Hankins: I completed a four-year union apprenticeship program.

Vader: I completed a union program in four years. I received a certificate and won the carpenter state contest in my fourth year.

Trumble: I completed a five-year apprenticeship program in East St. Louis with Local 360. I have a journeyman’s license, and masters and plumbers contractor’s license.

Stewart: The apprenticeship programs take five years to complete. I was certified and also a licensed journeyman. I maintain my licensing status to this day.

Stoller: My program was for three years and my apprenticeship is union. I carry a journeyman ironworker’s card. I belong to a mixed local that covers structural, reinforcing, rigging, ornamental, and machinery moving.

Did completion of the program raise your level of confidence?

Molnar: Yes. Being a school-trained carpenter increased my value as an employee. The breadth of knowledge I gained is recognized by employers throughout the region.

Haller, Jr.: No, since all of our projects are union projects. It wouldn’t change anything. But in order to feed my family if I had to leave the Union, to work non-union, I know I would be significantly more qualified than the people I would be working with.

Smith: Yes. It raised my level of confidence because I was officially a skilled tradesman and the demand for them in the East was very high. Even when work was slow, I knew the phone would ring soon.

Describe the impact the apprenticeship program had on your career and life.

Auer: The apprenticeship showed me a larger view of what we do and that was a good stepping stone into the life I live.

Hankins: Just the ability to have a skill early on in life was good.

Trumble: It prepared me for a career as a plumber. I learned the ins and outs of my trade, and I made life-long contacts and mentors.

Stewart: My apprenticeship allowed me to understand, grow and excel in all areas of the electrical industry with a key focus on the safety side of things. It also allowed me to transition and advance to the various positions and levels I’ve achieved in my career.

Stoller: The apprenticeship was most definitely a pillar to my success today. It was a great training tool and has helped mold me into what I am.

If a niece or nephew, or family friend said they were thinking about entering an apprenticeship program, what would you tell them?

Vader: I’d tell them it’s been a great career for me and my family. My son is now a union carpenter and he’s doing very well.

Trumble: During the first 15 years of my career, I would tell young kids to go to college. The job was dirty, hot, dangerous and, frankly, not friendly for women. Now I say come one, come all. If you’re willing to work for your paycheck, you can make a great living in the trades. The jobs are 100 percent safer than they used to be and women in the construction field are more common.

Auer: I would first encourage them to consider college, then I’d tell them about my experiences.

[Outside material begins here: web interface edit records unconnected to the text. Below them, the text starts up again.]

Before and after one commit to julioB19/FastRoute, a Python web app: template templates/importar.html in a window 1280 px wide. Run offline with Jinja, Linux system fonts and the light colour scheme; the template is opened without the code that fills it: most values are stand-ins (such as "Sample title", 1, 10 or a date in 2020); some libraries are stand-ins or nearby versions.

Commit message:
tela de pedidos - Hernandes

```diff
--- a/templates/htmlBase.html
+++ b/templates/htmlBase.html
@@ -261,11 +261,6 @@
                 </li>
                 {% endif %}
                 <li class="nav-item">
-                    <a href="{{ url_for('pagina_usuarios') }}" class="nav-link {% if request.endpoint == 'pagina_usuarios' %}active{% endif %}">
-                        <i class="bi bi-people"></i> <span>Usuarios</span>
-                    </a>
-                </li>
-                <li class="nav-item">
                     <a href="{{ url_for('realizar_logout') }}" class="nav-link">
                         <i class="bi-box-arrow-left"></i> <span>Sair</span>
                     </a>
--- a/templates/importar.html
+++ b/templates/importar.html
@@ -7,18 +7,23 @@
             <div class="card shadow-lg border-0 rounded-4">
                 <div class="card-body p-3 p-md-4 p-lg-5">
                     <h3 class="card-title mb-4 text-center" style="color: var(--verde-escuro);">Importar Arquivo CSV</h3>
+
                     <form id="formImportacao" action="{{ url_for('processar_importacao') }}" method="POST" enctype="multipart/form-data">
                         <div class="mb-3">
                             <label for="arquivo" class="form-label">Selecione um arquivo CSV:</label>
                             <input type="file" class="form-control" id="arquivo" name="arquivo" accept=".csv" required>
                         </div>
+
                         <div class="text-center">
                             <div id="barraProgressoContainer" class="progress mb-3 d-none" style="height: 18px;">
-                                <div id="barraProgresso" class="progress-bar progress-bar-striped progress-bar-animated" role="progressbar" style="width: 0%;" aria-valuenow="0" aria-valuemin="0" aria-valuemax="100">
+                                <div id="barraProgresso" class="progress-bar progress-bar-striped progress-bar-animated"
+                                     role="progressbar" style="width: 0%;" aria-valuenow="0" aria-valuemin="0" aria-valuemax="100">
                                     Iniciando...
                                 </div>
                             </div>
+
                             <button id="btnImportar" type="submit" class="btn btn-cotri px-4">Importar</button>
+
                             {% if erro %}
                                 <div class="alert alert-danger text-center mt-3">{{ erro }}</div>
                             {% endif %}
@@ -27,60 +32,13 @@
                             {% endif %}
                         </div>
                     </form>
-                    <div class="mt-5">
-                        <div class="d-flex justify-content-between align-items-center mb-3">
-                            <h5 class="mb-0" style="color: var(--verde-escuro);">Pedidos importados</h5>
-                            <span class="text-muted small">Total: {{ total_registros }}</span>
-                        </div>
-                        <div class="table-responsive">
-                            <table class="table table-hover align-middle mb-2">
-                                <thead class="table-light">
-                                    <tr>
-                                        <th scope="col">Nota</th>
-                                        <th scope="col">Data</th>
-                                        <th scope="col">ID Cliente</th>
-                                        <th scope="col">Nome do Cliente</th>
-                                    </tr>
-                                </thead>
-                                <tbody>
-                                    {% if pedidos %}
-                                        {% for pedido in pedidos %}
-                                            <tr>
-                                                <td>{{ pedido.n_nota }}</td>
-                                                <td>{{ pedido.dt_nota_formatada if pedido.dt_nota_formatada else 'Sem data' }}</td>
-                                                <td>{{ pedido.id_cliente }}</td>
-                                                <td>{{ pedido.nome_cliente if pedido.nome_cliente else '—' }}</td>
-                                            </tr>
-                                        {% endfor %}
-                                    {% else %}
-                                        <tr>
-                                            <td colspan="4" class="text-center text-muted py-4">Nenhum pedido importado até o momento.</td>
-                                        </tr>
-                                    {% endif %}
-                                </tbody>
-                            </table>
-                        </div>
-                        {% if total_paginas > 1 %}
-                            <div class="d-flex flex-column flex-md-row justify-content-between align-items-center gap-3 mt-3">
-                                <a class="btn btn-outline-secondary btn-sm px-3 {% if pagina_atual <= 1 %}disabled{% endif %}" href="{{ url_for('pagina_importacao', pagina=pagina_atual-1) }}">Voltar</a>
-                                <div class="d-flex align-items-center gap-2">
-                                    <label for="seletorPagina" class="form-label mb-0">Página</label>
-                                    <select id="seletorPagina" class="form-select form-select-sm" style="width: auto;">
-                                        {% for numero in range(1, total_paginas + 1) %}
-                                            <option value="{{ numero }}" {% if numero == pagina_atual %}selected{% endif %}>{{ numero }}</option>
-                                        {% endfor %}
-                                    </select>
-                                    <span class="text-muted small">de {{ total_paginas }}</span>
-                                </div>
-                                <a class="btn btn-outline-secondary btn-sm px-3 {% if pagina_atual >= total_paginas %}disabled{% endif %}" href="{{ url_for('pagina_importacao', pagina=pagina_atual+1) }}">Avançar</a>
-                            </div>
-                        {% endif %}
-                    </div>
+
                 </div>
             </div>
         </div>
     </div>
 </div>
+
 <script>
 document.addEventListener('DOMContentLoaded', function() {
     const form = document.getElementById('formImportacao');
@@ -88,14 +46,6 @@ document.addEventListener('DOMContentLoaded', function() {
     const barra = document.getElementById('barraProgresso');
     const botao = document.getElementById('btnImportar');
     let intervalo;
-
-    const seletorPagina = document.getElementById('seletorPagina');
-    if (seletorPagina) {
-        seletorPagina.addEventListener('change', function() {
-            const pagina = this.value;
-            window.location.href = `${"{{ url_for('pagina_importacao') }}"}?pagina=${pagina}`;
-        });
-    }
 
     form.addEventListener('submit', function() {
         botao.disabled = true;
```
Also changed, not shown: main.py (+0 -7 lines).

And I’d talk about the pros and cons of the business. Overall, my experience has been positive. It’s provided me and my family with a good life.

Smith: I don’t know that I would recommend my trade to them. But, depending on their interests and skillset, I would most certainly encourage them to consider a career in the trades.

Haller, Jr.: You don’t have to go to college to be successful, or even make enough money for a decent living. The skilled trades provide the opportunity to move up in the company and make good money. College isn’t for everyone. Why spend money to learn, when you can be paid to learn?

Millward: I would explain the benefits and rewards and how it would help them secure work.

Molnar: I would be in favor of it, generally; of course, all cases are a bit different. Being a tradesman can be hard on the body if not managed properly. My advice is to also develop your management skills, finish your schooling, get a college degree – associates or bachelors – to add to your resume. That way you can transition into a management role as you get older.

Stewart: I would try to first understand their level of interest so as to direct him or her toward a trade that suits their interest. I’d help them understand the importance of the selected trade to the construction industry.

Stoller: I always try to promote the trades to my family and friends. I try to open their minds to all of the trade possibilities.